As we pray for the development of leaders, our motivation should reflect that of Jesus: the harvest fields themselves. We need to allow our heart to break for the harvest.
35 Jesus went through all the towns and villages, teaching in their synagogues, proclaiming the good news of the kingdom and healing every disease and sickness. 36 When he saw the crowds, he had compassion on them, because they were harassed and helpless, like sheep without a shepherd. 37 Then he said to his disciples, “The harvest is plentiful but the workers are few. 38 Ask the Lord of the harvest, therefore, to send out workers into his harvest field.” – Matthew 9:35-38
God did not create us to walk through the Christian life alone. We were made to function as part of a team. We each have blind spots. We each need support. Any ministry endeavor will only be as strong as the team that supports it. A team of intercessors should be the first building block of any new ministry.

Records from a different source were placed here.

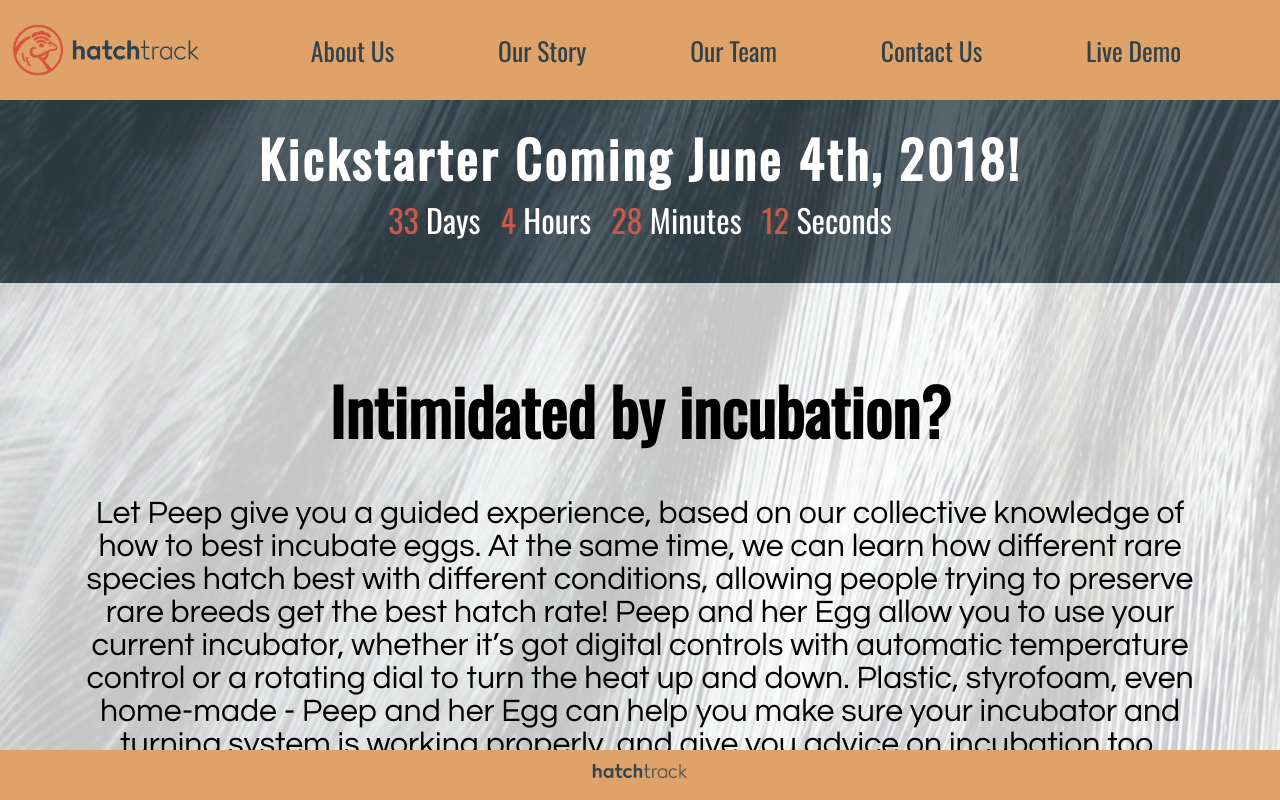
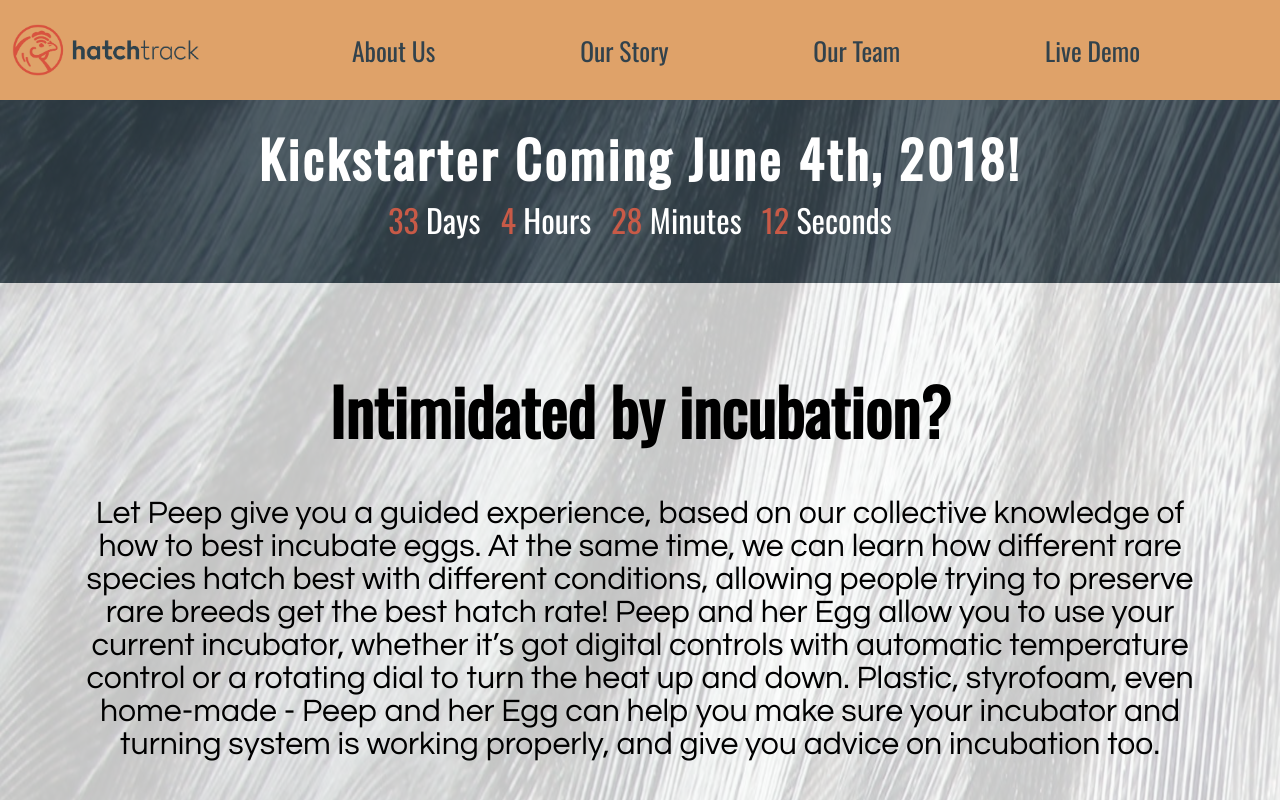
Before and after one commit to jcstorms1/ht-web-mockup, a React (Create React App) app: page / in a window 1280 px wide. Shown: the top 800 px of the page. Built offline with nearby package versions, Linux system fonts and the light colour scheme; a web font is replaced by a local one.

Commit message:
restructuring contact us into footer

```diff
--- a/src/App.js
+++ b/src/App.js
@@ -6,8 +6,7 @@
 import AboutUs from "./components/aboutus";
 import Story from "./components/story";
 import Team from "./components/team";
-import Footer from "./components/footer";
-import ContactUs from "./components/contactus";
+import Footer from "./containers/footer";
 import DataContainer from "./containers/dataContainer";
 
 import "./App.css";
@@ -22,7 +21,6 @@
             <Route exact path="/" component={AboutUs} />
             <Route exact path="/ourstory" component={Story} />
             <Route exact path="/ourteam" component={Team} />
-            <Route exact path="/contactus" component={ContactUs} />
             <Route exact path="/livedemo" component={DataContainer} />
           </Switch>
         </section>
--- a/src/components/contactus.js
+++ b/src/components/contactus.js
@@ -1,13 +1,12 @@
 import React from "react";
-import "../stylesheets/plan.css";
 
 const ContactUs = () => {
   return (
-    <section className="contact-us">
-      <div>
-        <h1>Form Goes Here</h1>
-      </div>
-    </section>
+    <form>
+      <input type="text" placeholder="Name" />
+      <input type="email" placeholder="Email" />
+      <textarea />
+    </form>
   );
 };
 
--- a/src/components/navbar.js
+++ b/src/components/navbar.js
@@ -15,7 +15,6 @@
           </Link>
           <Link to="/ourstory">Our Story</Link>
           <Link to="/ourteam">Our Team</Link>
-          <Link to="/contactus">Contact Us</Link>
           <Link to="/livedemo">Live Demo</Link>
         </div>
       </nav>
--- a/src/components/footer.js
+++ b/src/containers/footer.js
@@ -4,9 +4,7 @@
 
 const Footer = () => {
   return (
-    <div className="wrapper-bottom">
-      <img src={logo} alt="logo" />
-    </div>
+    <div className="wrapper-bottom">{/* <img src={logo} alt="logo" /> */}</div>
   );
 };
 
--- a/src/stylesheets/footer.css
+++ b/src/stylesheets/footer.css
@@ -1,8 +1,5 @@
 .wrapper-bottom {
-  position: fixed;
-  height: 5%;
-  bottom: 0;
-  left: 0;
+  position: relative;
   background-color: rgb(223, 162, 105);
   text-align: center;
   padding: 5px;
```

Recruit your team of intercessors similarly to the way you would recruit a team of financial supporters. Ask individuals who share your vision and are willing to make a solid commitment to support that vision in regular, focused prayer for a limited period of time, like one year.
Too many people go about serving without listening first. They dive in doing what they think needs to be done without really knowing if they’re hitting a point of real need or not and without knowing if what they’re doing is truly effective. As Carl George has said, “Help is not help unless it is perceived to be helpful.”
Listening—indispensable for true ministry—is both a practice and a skill. It is a practice in the sense that you must intentionally set about doing it. It is a skill in the sense that you can continually study its dynamics and learn to do it better. How do we practice listening and hone our skills?
Luke 10:2b: “Ask the Lord of the harvest, therefore, to send out workers into his harvest field.”
Excerpt from Neil Cole’s excellent book Organic Leadership:
As I mentioned in Organic Church, I have actually set my mobile phone alarm to go off at 10:02 every morning to remind me of this verse in Luke so that I can remember to beg for workers. In fact I spread the passage wherever I go. We call this the 10:2b virus, based on the reference in Luke 10:2b, which commands us to beg for workers for the harvest. God ahead and put the book down at this point, get out your cell phone or PDA, and program the alarm to go off at 10:02. Join the movement. Spread the virus.